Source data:
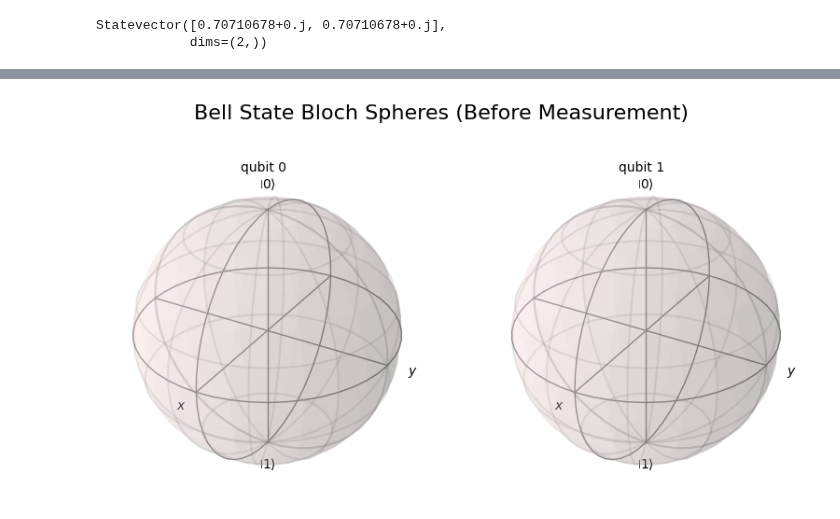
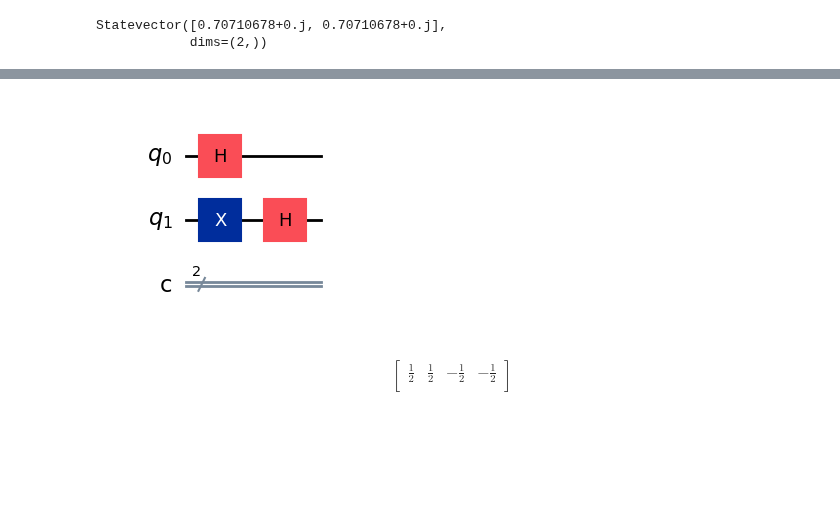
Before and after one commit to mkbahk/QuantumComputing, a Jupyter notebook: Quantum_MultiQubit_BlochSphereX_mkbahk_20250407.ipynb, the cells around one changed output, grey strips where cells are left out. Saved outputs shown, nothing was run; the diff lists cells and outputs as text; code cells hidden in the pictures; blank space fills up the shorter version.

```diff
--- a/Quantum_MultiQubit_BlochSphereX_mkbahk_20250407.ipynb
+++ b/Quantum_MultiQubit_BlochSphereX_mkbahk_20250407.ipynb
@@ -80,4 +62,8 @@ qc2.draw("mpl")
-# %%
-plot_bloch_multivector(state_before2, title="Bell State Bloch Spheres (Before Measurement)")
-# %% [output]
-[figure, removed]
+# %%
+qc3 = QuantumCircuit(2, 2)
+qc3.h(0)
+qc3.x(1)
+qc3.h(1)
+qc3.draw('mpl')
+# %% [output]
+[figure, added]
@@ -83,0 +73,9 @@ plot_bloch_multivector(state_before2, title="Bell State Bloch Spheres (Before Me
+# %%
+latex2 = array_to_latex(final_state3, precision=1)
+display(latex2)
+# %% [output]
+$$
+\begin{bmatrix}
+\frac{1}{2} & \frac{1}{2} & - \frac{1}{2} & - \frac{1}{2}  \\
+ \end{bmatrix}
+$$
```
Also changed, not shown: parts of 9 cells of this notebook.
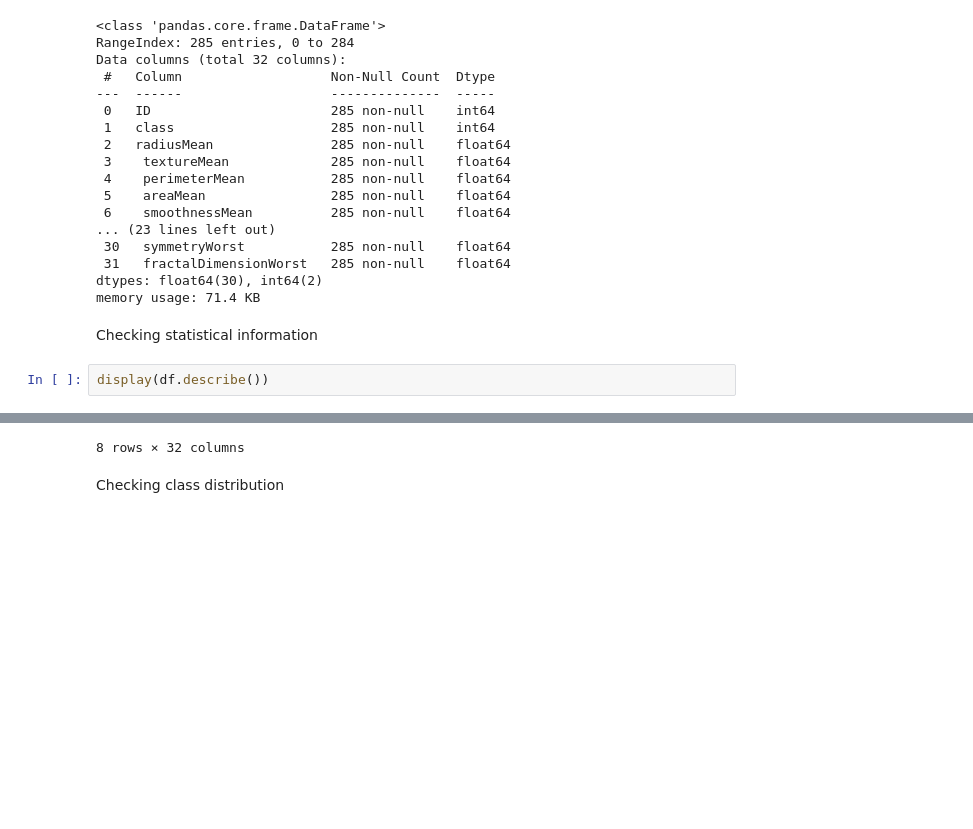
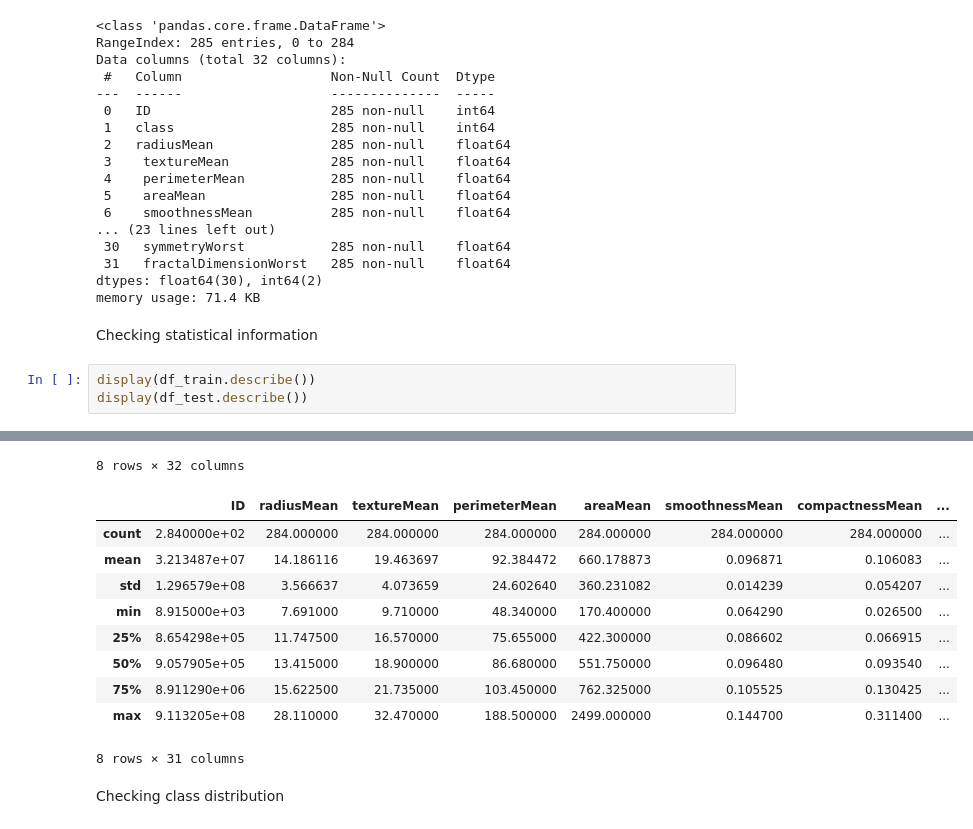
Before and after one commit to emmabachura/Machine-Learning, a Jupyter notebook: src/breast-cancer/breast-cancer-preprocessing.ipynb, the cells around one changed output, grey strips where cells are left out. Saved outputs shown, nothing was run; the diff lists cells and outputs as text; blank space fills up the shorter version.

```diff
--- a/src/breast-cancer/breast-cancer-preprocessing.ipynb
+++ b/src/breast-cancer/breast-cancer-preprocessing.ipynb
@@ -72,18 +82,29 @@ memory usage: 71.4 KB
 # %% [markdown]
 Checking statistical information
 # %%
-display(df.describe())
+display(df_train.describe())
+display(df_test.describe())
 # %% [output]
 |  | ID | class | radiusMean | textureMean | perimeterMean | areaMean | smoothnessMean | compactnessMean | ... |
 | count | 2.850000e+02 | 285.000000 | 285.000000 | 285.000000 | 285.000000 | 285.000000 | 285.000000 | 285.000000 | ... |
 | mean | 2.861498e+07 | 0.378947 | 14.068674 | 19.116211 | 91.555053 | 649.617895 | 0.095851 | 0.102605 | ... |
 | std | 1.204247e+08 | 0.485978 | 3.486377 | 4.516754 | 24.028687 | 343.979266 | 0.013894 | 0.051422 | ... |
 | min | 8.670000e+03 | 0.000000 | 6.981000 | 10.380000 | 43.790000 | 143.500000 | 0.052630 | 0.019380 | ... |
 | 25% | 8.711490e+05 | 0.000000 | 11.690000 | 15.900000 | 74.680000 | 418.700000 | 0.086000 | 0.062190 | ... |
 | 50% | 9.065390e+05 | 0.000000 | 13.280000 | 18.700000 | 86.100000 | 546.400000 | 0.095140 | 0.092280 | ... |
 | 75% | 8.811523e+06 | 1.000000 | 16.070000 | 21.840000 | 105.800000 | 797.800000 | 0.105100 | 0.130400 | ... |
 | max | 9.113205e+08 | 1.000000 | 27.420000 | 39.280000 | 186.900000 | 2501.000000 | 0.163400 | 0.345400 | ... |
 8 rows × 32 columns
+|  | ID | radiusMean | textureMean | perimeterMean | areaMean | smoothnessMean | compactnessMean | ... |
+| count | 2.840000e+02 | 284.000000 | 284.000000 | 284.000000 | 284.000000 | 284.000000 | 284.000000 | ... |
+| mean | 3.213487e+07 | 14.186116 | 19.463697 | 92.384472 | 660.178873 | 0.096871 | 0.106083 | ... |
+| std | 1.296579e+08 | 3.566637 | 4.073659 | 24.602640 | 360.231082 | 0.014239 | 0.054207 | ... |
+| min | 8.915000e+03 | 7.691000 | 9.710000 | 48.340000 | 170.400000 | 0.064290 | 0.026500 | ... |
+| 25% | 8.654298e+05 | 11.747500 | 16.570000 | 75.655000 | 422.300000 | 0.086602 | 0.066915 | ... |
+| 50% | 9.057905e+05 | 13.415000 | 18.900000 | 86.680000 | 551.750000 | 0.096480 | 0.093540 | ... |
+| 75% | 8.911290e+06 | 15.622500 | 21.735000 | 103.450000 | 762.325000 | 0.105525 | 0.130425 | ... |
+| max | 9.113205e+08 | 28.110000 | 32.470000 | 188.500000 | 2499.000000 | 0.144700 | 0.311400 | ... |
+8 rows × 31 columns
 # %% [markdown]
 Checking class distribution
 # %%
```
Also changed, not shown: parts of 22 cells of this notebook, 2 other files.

* Brief
Each line above that includes "compactnessMean" should be shown.

* Expected answer
 |  | ID | class | radiusMean | textureMean | perimeterMean | areaMean | smoothnessMean | compactnessMean | ... |
+|  | ID | radiusMean | textureMean | perimeterMean | areaMean | smoothnessMean | compactnessMean | ... |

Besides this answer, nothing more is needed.